### Source records:
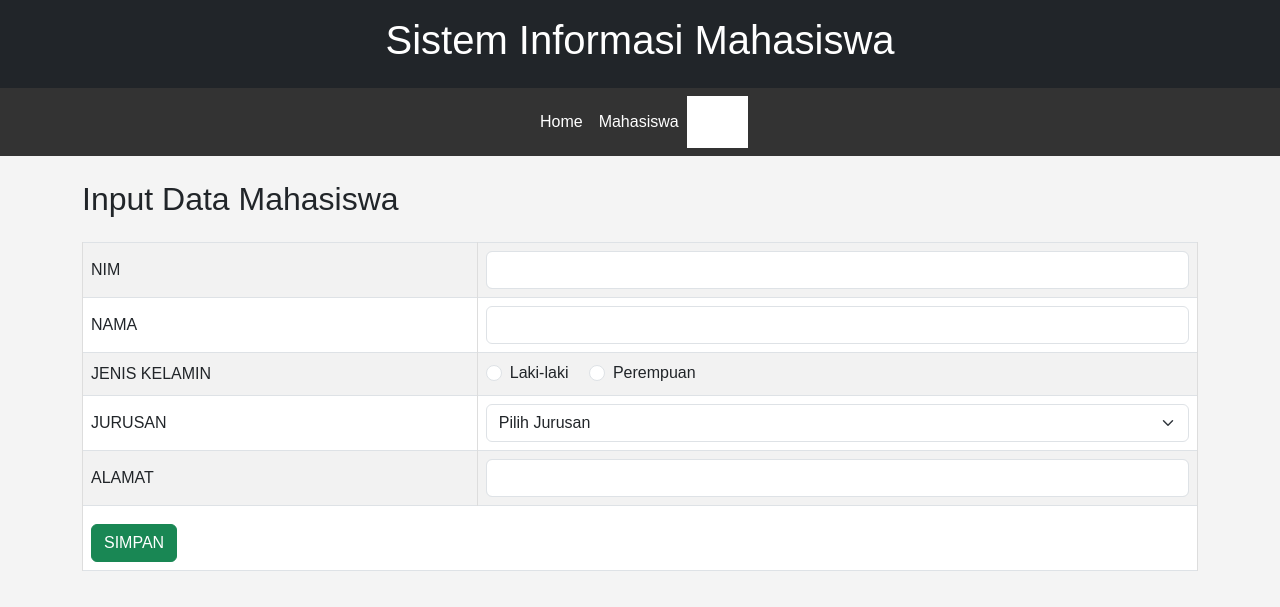
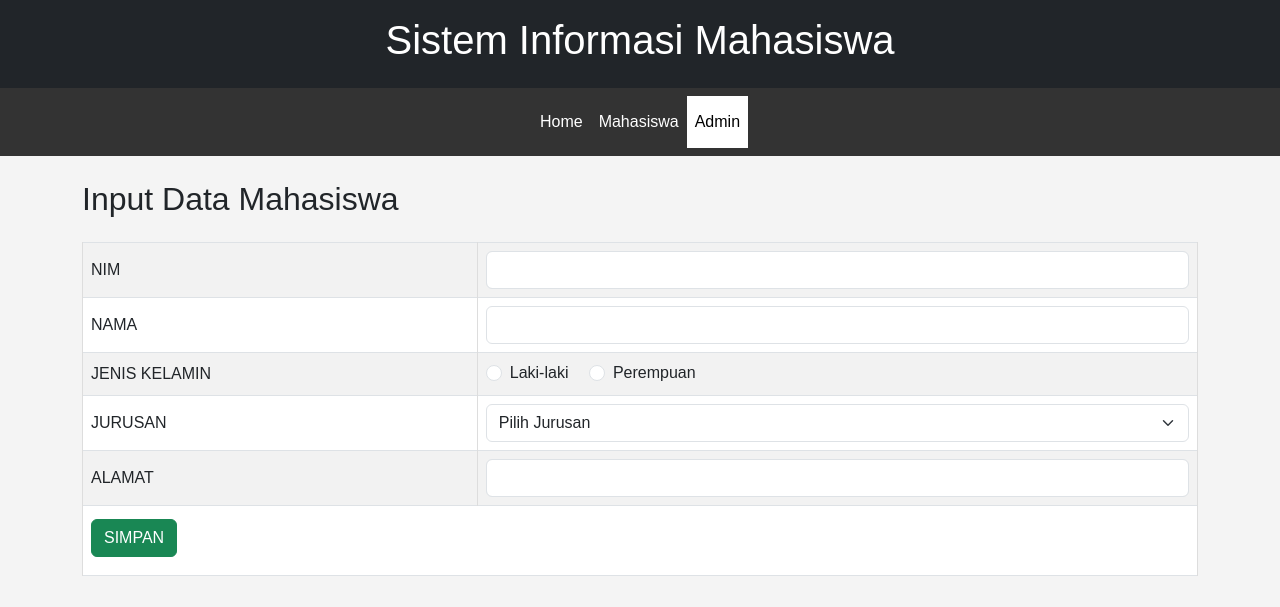
Before and after one commit to thejgdt/simple.php, a PHP site: page /admin.php in a window 1280 px wide. Shown: the top 607 px of the page. Run offline with PHP 8.4, Linux system fonts and the light colour scheme; data that the repository does not hold is empty.

Commit message:
fix: mismatched styling

```diff
--- a/admin.php
+++ b/admin.php
@@ -40,7 +40,7 @@
 
         .navbar a.active {
             background-color: #ffffff;
-            color: #000000;
+            color: #000000 !important;
         }
 
         section {
@@ -73,7 +73,7 @@
             border-radius: 5px;
             cursor: pointer;
             font-size: 16px;
-            margin-top: 10px;
+            margin: 5px 0 10px 0;
             transition: background-color 0.3s;
         }
 
--- a/index.php
+++ b/index.php
@@ -40,7 +40,7 @@
 
         .navbar a.active {
             background-color: #ffffff;
-            color: #000000;
+            color: #000000 !important;
         }
 
         section {
@@ -73,7 +73,7 @@
             border-radius: 5px;
             cursor: pointer;
             font-size: 16px;
-            margin-top: 10px;
+            margin: 5px 0 10px 0;
             transition: background-color 0.3s;
         }
 
--- a/mahasiswa.php
+++ b/mahasiswa.php
@@ -40,7 +40,7 @@
 
         .navbar a.active {
             background-color: #ffffff;
-            color: #000000;
+            color: #000000 !important;
         }
 
         section {
@@ -73,7 +73,7 @@
             border-radius: 5px;
             cursor: pointer;
             font-size: 16px;
-            margin-top: 10px;
+            margin: 5px 0 10px 0;
             transition: background-color 0.3s;
         }
 
```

### Your objective:
Could you count how many lines in the records contain the word "admin"? Only the number is needed.

### Response area:
3